**Entries taken from a collection:**
=== Begin Enclosure ===

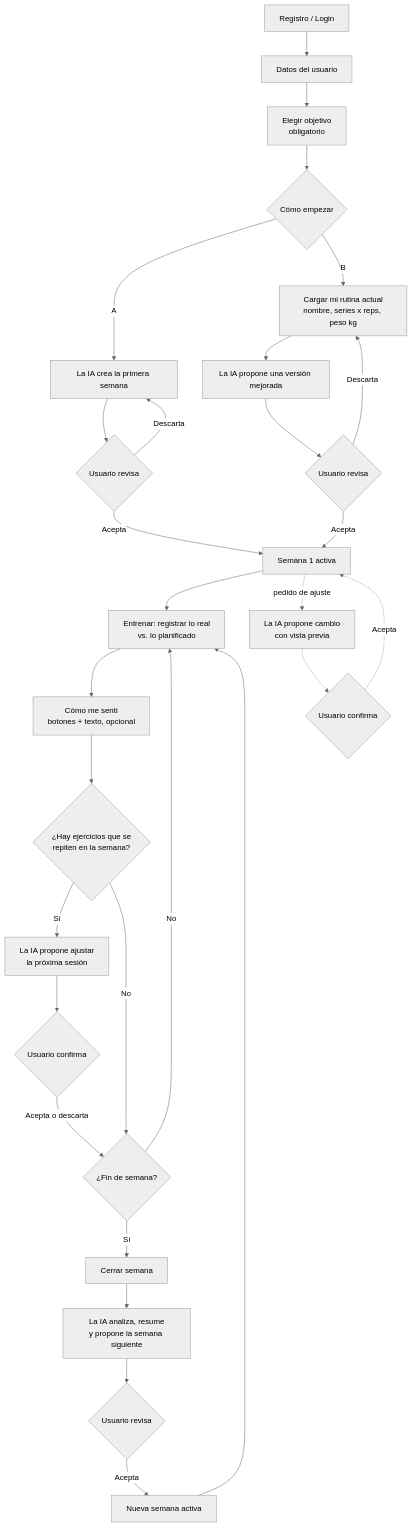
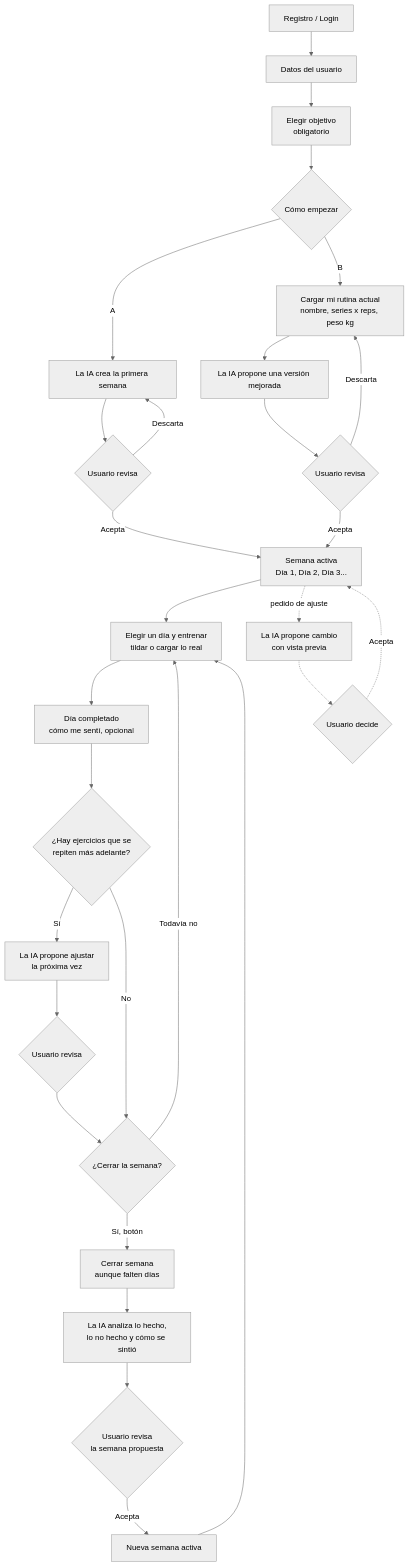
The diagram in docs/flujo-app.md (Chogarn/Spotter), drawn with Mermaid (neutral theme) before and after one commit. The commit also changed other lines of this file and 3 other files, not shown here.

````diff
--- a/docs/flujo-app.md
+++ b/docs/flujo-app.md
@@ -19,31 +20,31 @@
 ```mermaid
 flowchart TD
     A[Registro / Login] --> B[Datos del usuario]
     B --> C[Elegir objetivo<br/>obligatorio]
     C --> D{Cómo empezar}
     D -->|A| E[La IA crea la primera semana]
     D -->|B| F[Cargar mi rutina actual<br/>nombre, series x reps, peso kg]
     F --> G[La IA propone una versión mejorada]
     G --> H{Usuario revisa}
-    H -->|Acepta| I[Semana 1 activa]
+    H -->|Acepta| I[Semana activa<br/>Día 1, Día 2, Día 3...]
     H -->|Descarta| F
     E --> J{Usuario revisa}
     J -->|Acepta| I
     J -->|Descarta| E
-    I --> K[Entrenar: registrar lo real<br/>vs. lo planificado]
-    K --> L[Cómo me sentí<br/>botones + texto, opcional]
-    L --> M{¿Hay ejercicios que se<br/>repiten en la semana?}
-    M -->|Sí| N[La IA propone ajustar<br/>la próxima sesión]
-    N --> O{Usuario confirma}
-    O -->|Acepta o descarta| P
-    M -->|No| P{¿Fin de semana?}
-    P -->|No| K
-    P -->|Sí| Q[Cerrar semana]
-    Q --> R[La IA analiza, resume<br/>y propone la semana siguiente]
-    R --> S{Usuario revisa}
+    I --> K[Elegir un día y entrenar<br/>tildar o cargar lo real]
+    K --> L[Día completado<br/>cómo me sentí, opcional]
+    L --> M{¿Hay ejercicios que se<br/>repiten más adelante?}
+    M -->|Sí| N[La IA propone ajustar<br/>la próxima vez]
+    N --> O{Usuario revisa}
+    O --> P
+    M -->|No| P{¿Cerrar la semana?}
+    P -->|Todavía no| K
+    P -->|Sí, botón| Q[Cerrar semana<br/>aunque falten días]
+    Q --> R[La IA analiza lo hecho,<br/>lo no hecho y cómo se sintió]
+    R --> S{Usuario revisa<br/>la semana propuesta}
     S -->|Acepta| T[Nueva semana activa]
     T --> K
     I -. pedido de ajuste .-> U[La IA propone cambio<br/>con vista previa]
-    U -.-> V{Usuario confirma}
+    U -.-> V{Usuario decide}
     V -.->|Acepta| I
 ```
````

=== End Enclosure ===

**What you are asked to do:** Reproduce each line above exactly, but not a single picture.

**Response to this task:**
The diagram in docs/flujo-app.md (Chogarn/Spotter), drawn with Mermaid (neutral theme) before and after one commit. The commit also changed other lines of this file and 3 other files, not shown here.

````diff
--- a/docs/flujo-app.md
+++ b/docs/flujo-app.md
@@ -19,31 +20,31 @@
 ```mermaid
 flowchart TD
     A[Registro / Login] --> B[Datos del usuario]
     B --> C[Elegir objetivo<br/>obligatorio]
     C --> D{Cómo empezar}
     D -->|A| E[La IA crea la primera semana]
     D -->|B| F[Cargar mi rutina actual<br/>nombre, series x reps, peso kg]
     F --> G[La IA propone una versión mejorada]
     G --> H{Usuario revisa}
-    H -->|Acepta| I[Semana 1 activa]
+    H -->|Acepta| I[Semana activa<br/>Día 1, Día 2, Día 3...]
     H -->|Descarta| F
     E --> J{Usuario revisa}
     J -->|Acepta| I
     J -->|Descarta| E
-    I --> K[Entrenar: registrar lo real<br/>vs. lo planificado]
-    K --> L[Cómo me sentí<br/>botones + texto, opcional]
-    L --> M{¿Hay ejercicios que se<br/>repiten en la semana?}
-    M -->|Sí| N[La IA propone ajustar<br/>la próxima sesión]
-    N --> O{Usuario confirma}
-    O -->|Acepta o descarta| P
-    M -->|No| P{¿Fin de semana?}
-    P -->|No| K
-    P -->|Sí| Q[Cerrar semana]
-    Q --> R[La IA analiza, resume<br/>y propone la semana siguiente]
-    R --> S{Usuario revisa}
+    I --> K[Elegir un día y entrenar<br/>tildar o cargar lo real]
+    K --> L[Día completado<br/>cómo me sentí, opcional]
+    L --> M{¿Hay ejercicios que se<br/>repiten más adelante?}
+    M -->|Sí| N[La IA propone ajustar<br/>la próxima vez]
+    N --> O{Usuario revisa}
+    O --> P
+    M -->|No| P{¿Cerrar la semana?}
+    P -->|Todavía no| K
+    P -->|Sí, botón| Q[Cerrar semana<br/>aunque falten días]
+    Q --> R[La IA analiza lo hecho,<br/>lo no hecho y cómo se sintió]
+    R --> S{Usuario revisa<br/>la semana propuesta}
     S -->|Acepta| T[Nueva semana activa]
     T --> K
     I -. pedido de ajuste .-> U[La IA propone cambio<br/>con vista previa]
-    U -.-> V{Usuario confirma}
+    U -.-> V{Usuario decide}
     V -.->|Acepta| I
 ```
````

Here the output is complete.